Per CUNA request, CFPB to address TRID concerns

April 28, 2016

In response to months of advocacy from CUNA, the Consumer Financial Protection Bureau (CFPB) Thursday wrote to CUNA announcing it will initiate a rulemaking this summer to address issues with a recent bureau mortgage rule. The upcoming rulemaking will address ongoing concerns over the implementation of the bureau’s Truth in Lending Act-Real Estate Settlement Procedures Act integrated disclosures (TRID) rule.

“CUNA is pleased to see that the bureau is now acknowledging that their regulations impose a significant burden on credit unions and their members, and that compliance is often immensely more difficult than the bureau understands,” said Ryan Donovan, CUNA’s chief advocacy officer. “The CFPB has been reluctant to issue written guidance or amend its rule wanting the industry to attempt to ‘work out’ the issues despite outcries from CUNA and the industry. We will continue to work with the CFPB as it moves forward with these changes to ensure that they bring proper relief for credit unions across the country.”

TRID became effective Oct. 3, 2015. Since then, CUNA has had ongoing discussions with the CFPB, outlining numerous areas that need clarification. These clarifications are needed to ensure credit unions are able to comply with TRID, as well as to ensure a properly functioning secondary market.

According to CFPB Director Richard Cordray, as spelled out in his Thursday letter, the bureau believes incorporating some of the CFPB’s existing informal guidance into the regulation text would be helpful. In addition, Cordray said he believes there are places in the regulation text and commentary where adjustments would “provide greater clarity and certainty.”

CUNA wrote to Reps. Blaine Luetkemeyer (R-Mo.) and Randy Neugebauer (R-Texas) earlier this month recommending numerous areas that need clarification from the bureau.
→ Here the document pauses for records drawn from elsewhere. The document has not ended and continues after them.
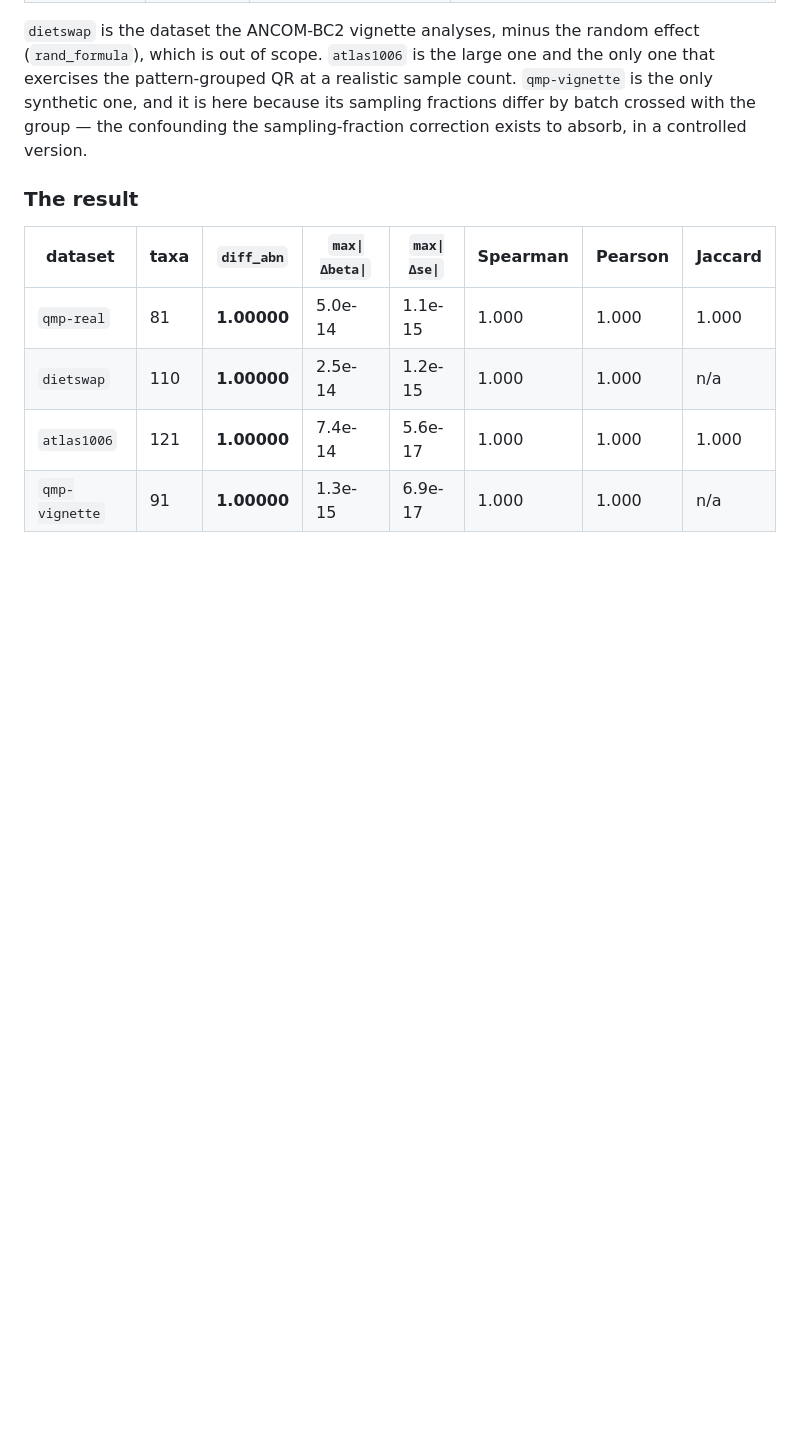
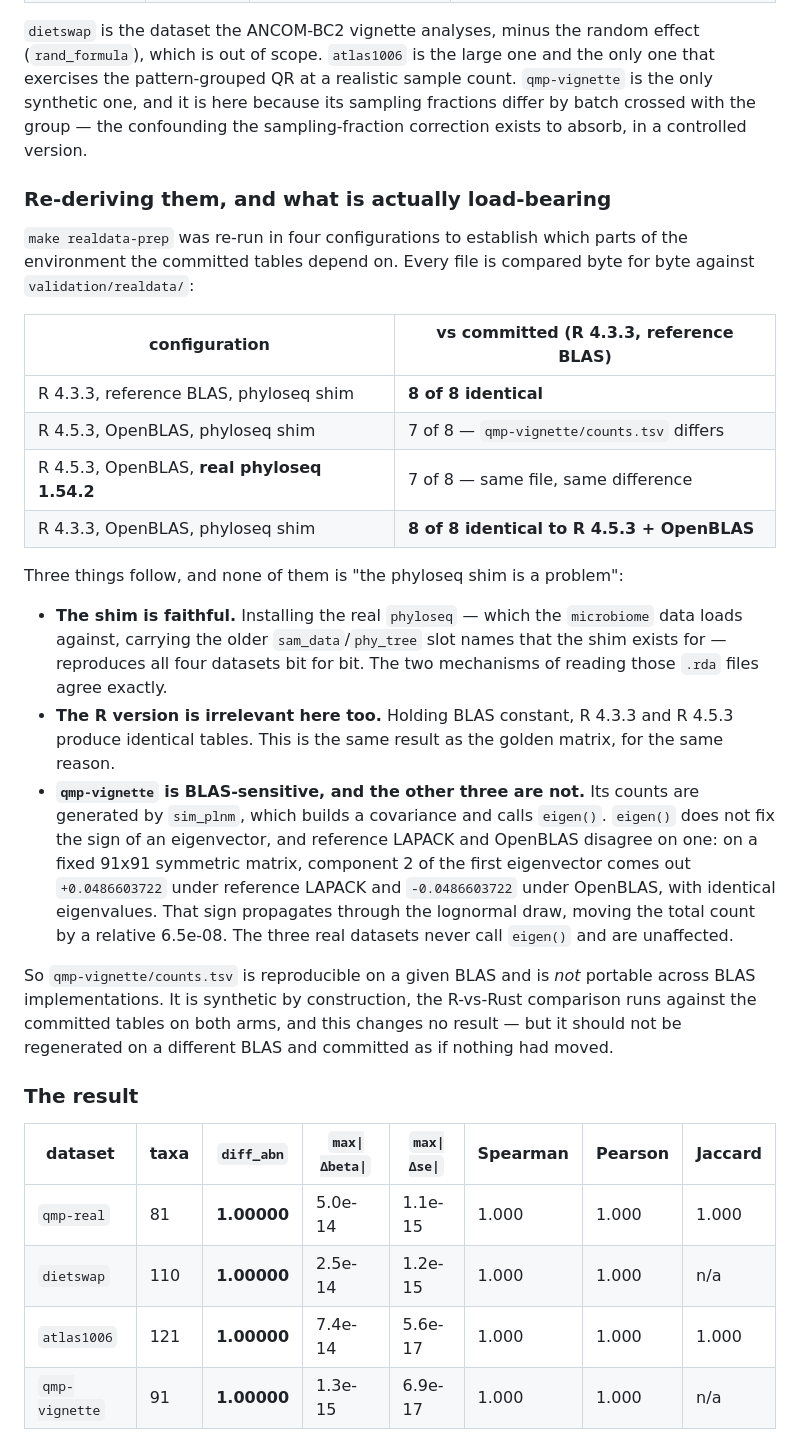
Before and after one commit to mobashirrahman/ancombc2-rs, a Markdown page: docs/compatibility.md, the part around the change. GitHub-like rendering; blank space fills up the shorter version.

```diff
--- a/docs/compatibility.md
+++ b/docs/compatibility.md
@@ -652,6 +652,43 @@ the only one that exercises the pattern-grouped QR at a realistic sample count.
 fractions differ by batch crossed with the group — the confounding the
 sampling-fraction correction exists to absorb, in a controlled version.
 
+### Re-deriving them, and what is actually load-bearing
+
+`make realdata-prep` was re-run in four configurations to establish which parts of
+the environment the committed tables depend on. Every file is compared byte for
+byte against `validation/realdata/`:
+
+| configuration | vs committed (R 4.3.3, reference BLAS) |
+| --- | --- |
+| R 4.3.3, reference BLAS, phyloseq shim | **8 of 8 identical** |
+| R 4.5.3, OpenBLAS, phyloseq shim | 7 of 8 — `qmp-vignette/counts.tsv` differs |
+| R 4.5.3, OpenBLAS, **real phyloseq 1.54.2** | 7 of 8 — same file, same difference |
+| R 4.3.3, OpenBLAS, phyloseq shim | **8 of 8 identical to R 4.5.3 + OpenBLAS** |
+
+Three things follow, and none of them is "the phyloseq shim is a problem":
+
+* **The shim is faithful.** Installing the real `phyloseq` — which the
+  `microbiome` data loads against, carrying the older `sam_data`/`phy_tree` slot
+  names that the shim exists for — reproduces all four datasets bit for bit. The
+  two mechanisms of reading those `.rda` files agree exactly.
+* **The R version is irrelevant here too.** Holding BLAS constant, R 4.3.3 and
+  R 4.5.3 produce identical tables. This is the same result as the golden matrix,
+  for the same reason.
+* **`qmp-vignette` is BLAS-sensitive, and the other three are not.** Its counts
+  are generated by `sim_plnm`, which builds a covariance and calls `eigen()`.
+  `eigen()` does not fix the sign of an eigenvector, and reference LAPACK and
+  OpenBLAS disagree on one: on a fixed 91x91 symmetric matrix, component 2 of the
+  first eigenvector comes out `+0.0486603722` under reference LAPACK and
+  `-0.0486603722` under OpenBLAS, with identical eigenvalues. That sign propagates
+  through the lognormal draw, moving the total count by a relative 6.5e-08. The
+  three real datasets never call `eigen()` and are unaffected.
+
+So `qmp-vignette/counts.tsv` is reproducible on a given BLAS and is *not* portable
+across BLAS implementations. It is synthetic by construction, the R-vs-Rust
+comparison runs against the committed tables on both arms, and this changes no
+result — but it should not be regenerated on a different BLAS and committed as if
+nothing had moved.
+
 ### The result
 
 | dataset | taxa | `diff_abn` | `max\|Δbeta\|` | `max\|Δse\|` | Spearman | Pearson | Jaccard |
```
Also changed, not shown: CHANGELOG.md (+19 -0 lines), docs/reproduction.md (+15 -1 lines).
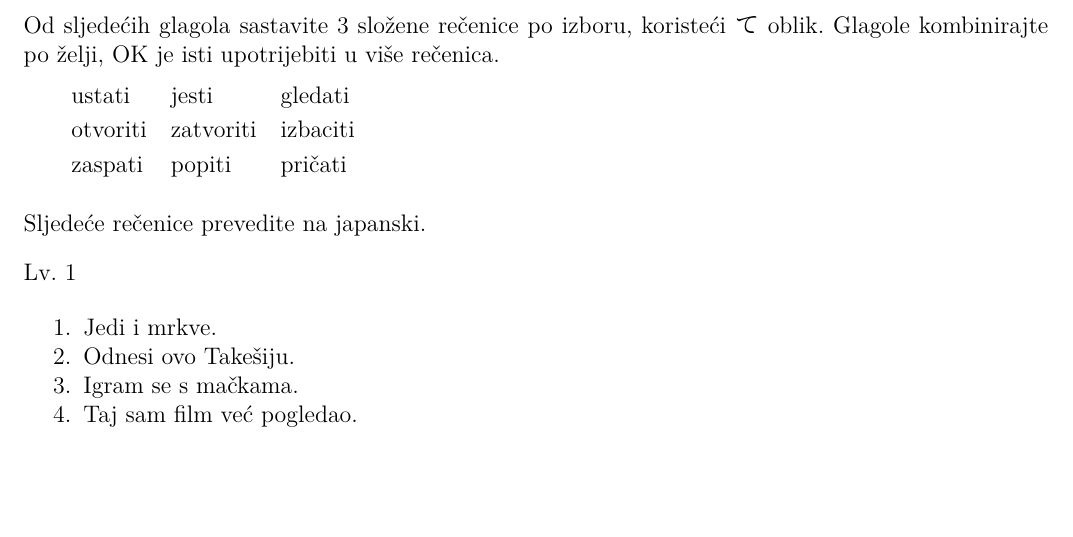
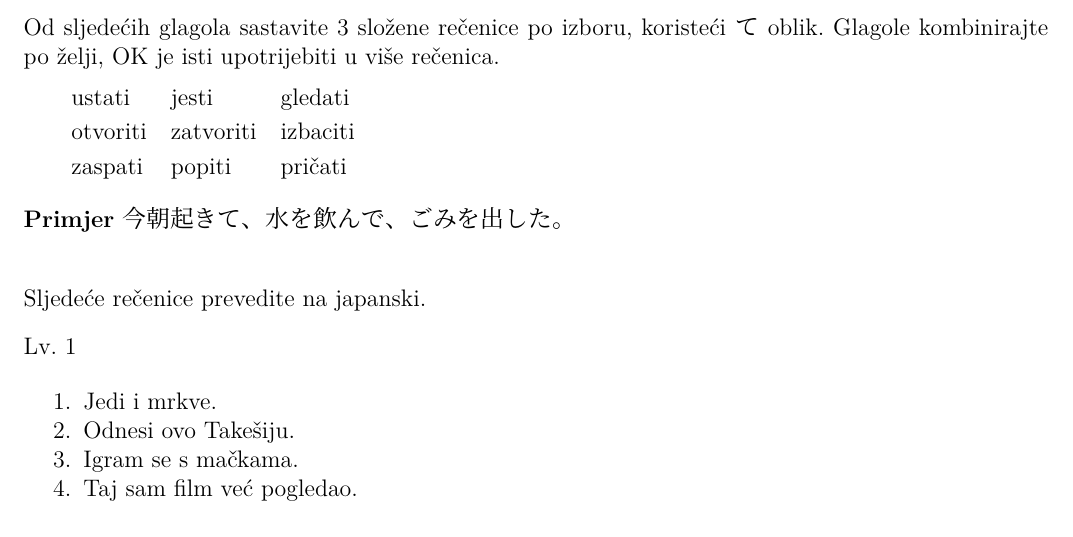
Before and after one commit to Makoto-hr-jp/makoto-japanski, a LaTeX document (radionice/pocetni/lekcije/019_te_oblik/019_DZ.tex): part of the page, cut so that both start at the same text, the shorter picture padded with empty space. Compiled offline with XeLaTeX; a missing font is replaced by an installed copy or a similar font.

Commit message:
DZ 019 Dodan primjer

```diff
--- a/radionice/pocetni/lekcije/019_te_oblik/019_DZ.tex
+++ b/radionice/pocetni/lekcije/019_te_oblik/019_DZ.tex
@@ -13,6 +13,8 @@
 		otvoriti & zatvoriti & izbaciti \\
 		zaspati & popiti & pričati \\
 	\end{tabular}
+
+	\fukudai{Primjer} 今朝起きて、水を飲んで、ごみを出した。
 
 	\vspace{15pt}
 	\noindent Sljedeće rečenice prevedite na japanski.
```
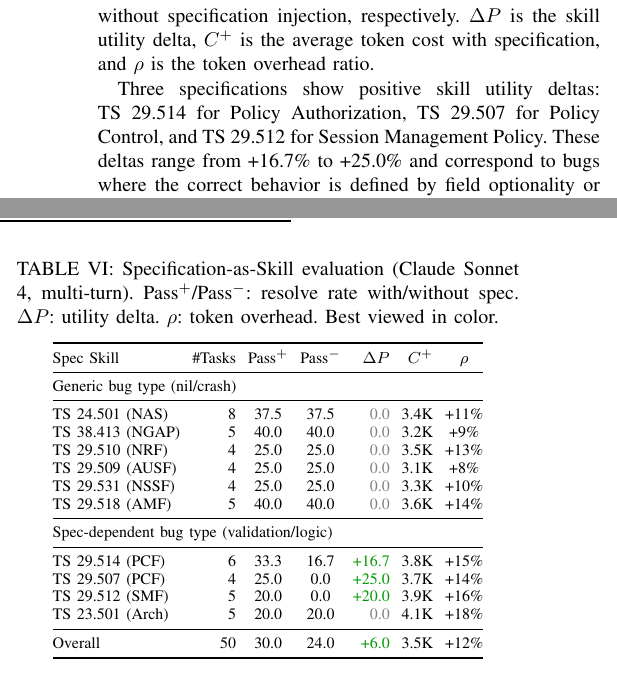
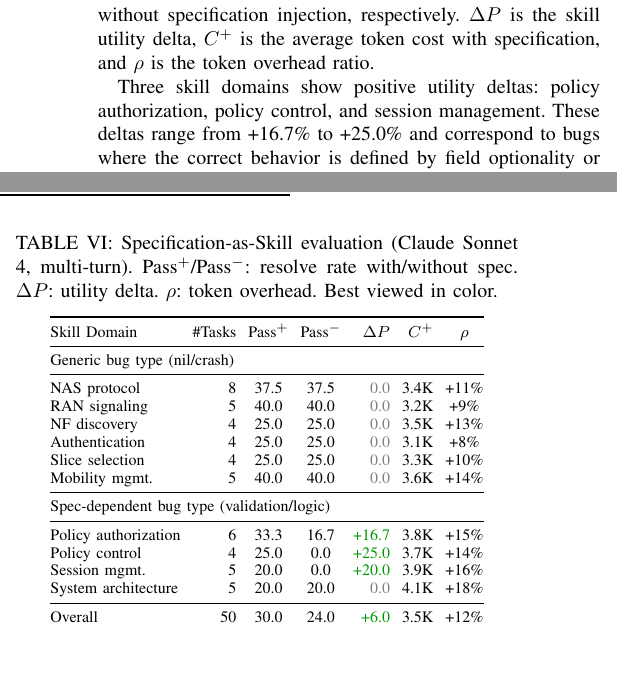
Before and after one commit to tenderzada/swebench5g, a LaTeX paper (paper_globecom/main.tex): two parts of the columns of page 5 of 6, joined at a grey line, cut so that both start at the same text, the shorter picture padded with empty space. Compiled offline with pdfLaTeX.

Commit message:
style: replace TS numbers with readable domain names in Table VI
TS 24.501 -> NAS protocol, TS 38.413 -> RAN signaling, etc.
Column header: Spec Skill -> Skill Domain.
Analysis text updated to match.

Co-Authored-By: Claude Opus 4.6 (1M context) <noreply@anthropic.com>

```diff
--- a/paper_globecom/main.tex
+++ b/paper_globecom/main.tex
@@ -290,30 +290,30 @@
 \setlength{\tabcolsep}{3pt}
 \begin{tabular}{@{}lrccrrc@{}}
 \toprule
-Spec Skill & \#Tasks & Pass$^+$ & Pass$^-$ & $\Delta P$ & $C^+$ & $\rho$ \\
+Skill Domain & \#Tasks & Pass$^+$ & Pass$^-$ & $\Delta P$ & $C^+$ & $\rho$ \\
 \midrule
 \multicolumn{7}{@{}l}{Generic bug type (nil/crash)} \\
 \midrule
-TS 24.501 (NAS) & 8 & 37.5 & 37.5 & \textcolor{gray}{0.0} & 3.4K & +11\% \\
-TS 38.413 (NGAP) & 5 & 40.0 & 40.0 & \textcolor{gray}{0.0} & 3.2K & +9\% \\
-TS 29.510 (NRF) & 4 & 25.0 & 25.0 & \textcolor{gray}{0.0} & 3.5K & +13\% \\
-TS 29.509 (AUSF) & 4 & 25.0 & 25.0 & \textcolor{gray}{0.0} & 3.1K & +8\% \\
-TS 29.531 (NSSF) & 4 & 25.0 & 25.0 & \textcolor{gray}{0.0} & 3.3K & +10\% \\
-TS 29.518 (AMF) & 5 & 40.0 & 40.0 & \textcolor{gray}{0.0} & 3.6K & +14\% \\
+NAS protocol        & 8 & 37.5 & 37.5 & \textcolor{gray}{0.0} & 3.4K & +11\% \\
+RAN signaling       & 5 & 40.0 & 40.0 & \textcolor{gray}{0.0} & 3.2K & +9\% \\
+NF discovery        & 4 & 25.0 & 25.0 & \textcolor{gray}{0.0} & 3.5K & +13\% \\
+Authentication      & 4 & 25.0 & 25.0 & \textcolor{gray}{0.0} & 3.1K & +8\% \\
+Slice selection      & 4 & 25.0 & 25.0 & \textcolor{gray}{0.0} & 3.3K & +10\% \\
+Mobility mgmt.      & 5 & 40.0 & 40.0 & \textcolor{gray}{0.0} & 3.6K & +14\% \\
 \midrule
 \multicolumn{7}{@{}l}{Spec-dependent bug type (validation/logic)} \\
 \midrule
-TS 29.514 (PCF) & 6 & 33.3 & 16.7 & \textcolor{green!60!black}{+16.7} & 3.8K & +15\% \\
-TS 29.507 (PCF) & 4 & 25.0 & 0.0 & \textcolor{green!60!black}{+25.0} & 3.7K & +14\% \\
-TS 29.512 (SMF) & 5 & 20.0 & 0.0 & \textcolor{green!60!black}{+20.0} & 3.9K & +16\% \\
-TS 23.501 (Arch) & 5 & 20.0 & 20.0 & \textcolor{gray}{0.0} & 4.1K & +18\% \\
+Policy authorization & 6 & 33.3 & 16.7 & \textcolor{green!60!black}{+16.7} & 3.8K & +15\% \\
+Policy control       & 4 & 25.0 & 0.0 & \textcolor{green!60!black}{+25.0} & 3.7K & +14\% \\
+Session mgmt.        & 5 & 20.0 & 0.0 & \textcolor{green!60!black}{+20.0} & 3.9K & +16\% \\
+System architecture  & 5 & 20.0 & 20.0 & \textcolor{gray}{0.0} & 4.1K & +18\% \\
 \midrule
 Overall & 50 & 30.0 & 24.0 & \textcolor{green!60!black}{+6.0} & 3.5K & +12\% \\
 \bottomrule
 \end{tabular}
 \end{table}
 
-Three specifications show positive skill utility deltas: TS~29.514 for Policy Authorization, TS~29.507 for Policy Control, and TS~29.512 for Session Management Policy. These deltas range from +16.7\% to +25.0\% and correspond to bugs where the correct behavior is defined by field optionality or value range constraints in the specification. The remaining seven specifications show zero delta, covering bugs that require only generic defensive programming such as nil guards.
+Three skill domains show positive utility deltas: policy authorization, policy control, and session management. These deltas range from +16.7\% to +25.0\% and correspond to bugs where the correct behavior is defined by field optionality or value range constraints in the specification. The remaining seven specifications show zero delta, covering bugs that require only generic defensive programming such as nil guards.
 
 The average token overhead is 12\%, reflecting the concise nature of curated 3GPP excerpts compared to full specification documents.
 
```
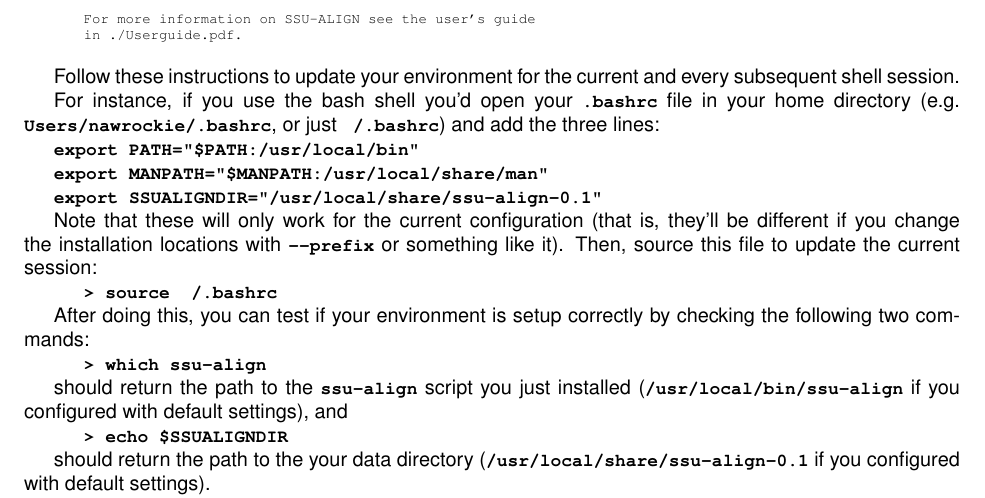
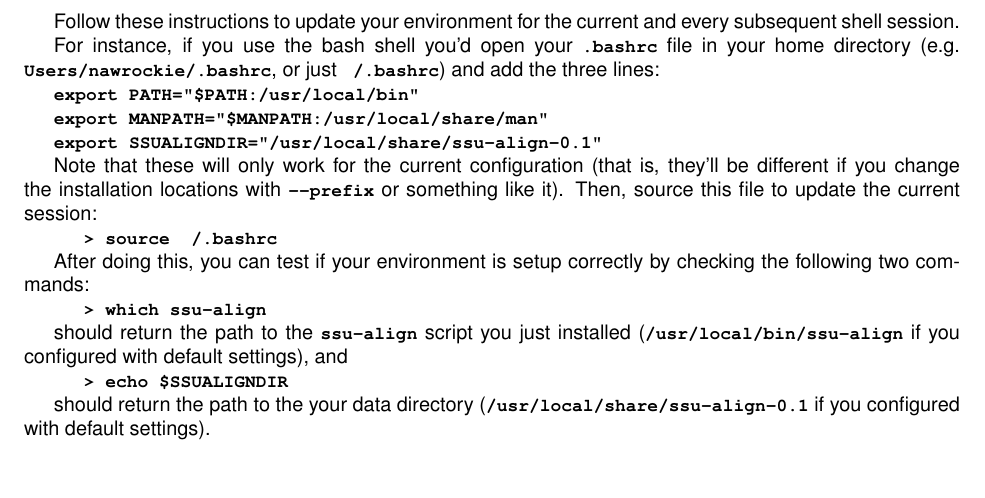
Before and after one commit to nawrockie/ssualign-svn-pre-release, a LaTeX document (documentation/userguide/main.tex, which reads documentation/userguide/install.tex): part of page 10 of 75, cut at the place of the change, the shorter picture padded with empty space. Compiled offline with pdfLaTeX.

Commit message:
git-svn-id: https://svn.janelia.org/eddylab/nawrockie/src@1020 2857e7bf-25ef-0310-8806-9752169b59e1

```diff
--- a/documentation/userguide/install.tex
+++ b/documentation/userguide/install.tex
@@ -101,9 +101,6 @@ environment with the command:
 sh ~/.cshrc
 
 (To determine which shell you use, type: 'echo \$SHELL')
-
-For more information on SSU-ALIGN see the user's guide
-in ./Userguide.pdf.
 \end{sreoutput}
 
 Follow these instructions to update your environment for the current
```
Also changed, not shown: documentation/userguide/install.tex (2 more changed lines), 1 other file.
These include: the ability to cure errors or defects; potential delays when revising the closing disclosure; confusion regarding construction loans; the proper disclosure method for lender credits and principal reduction; and more.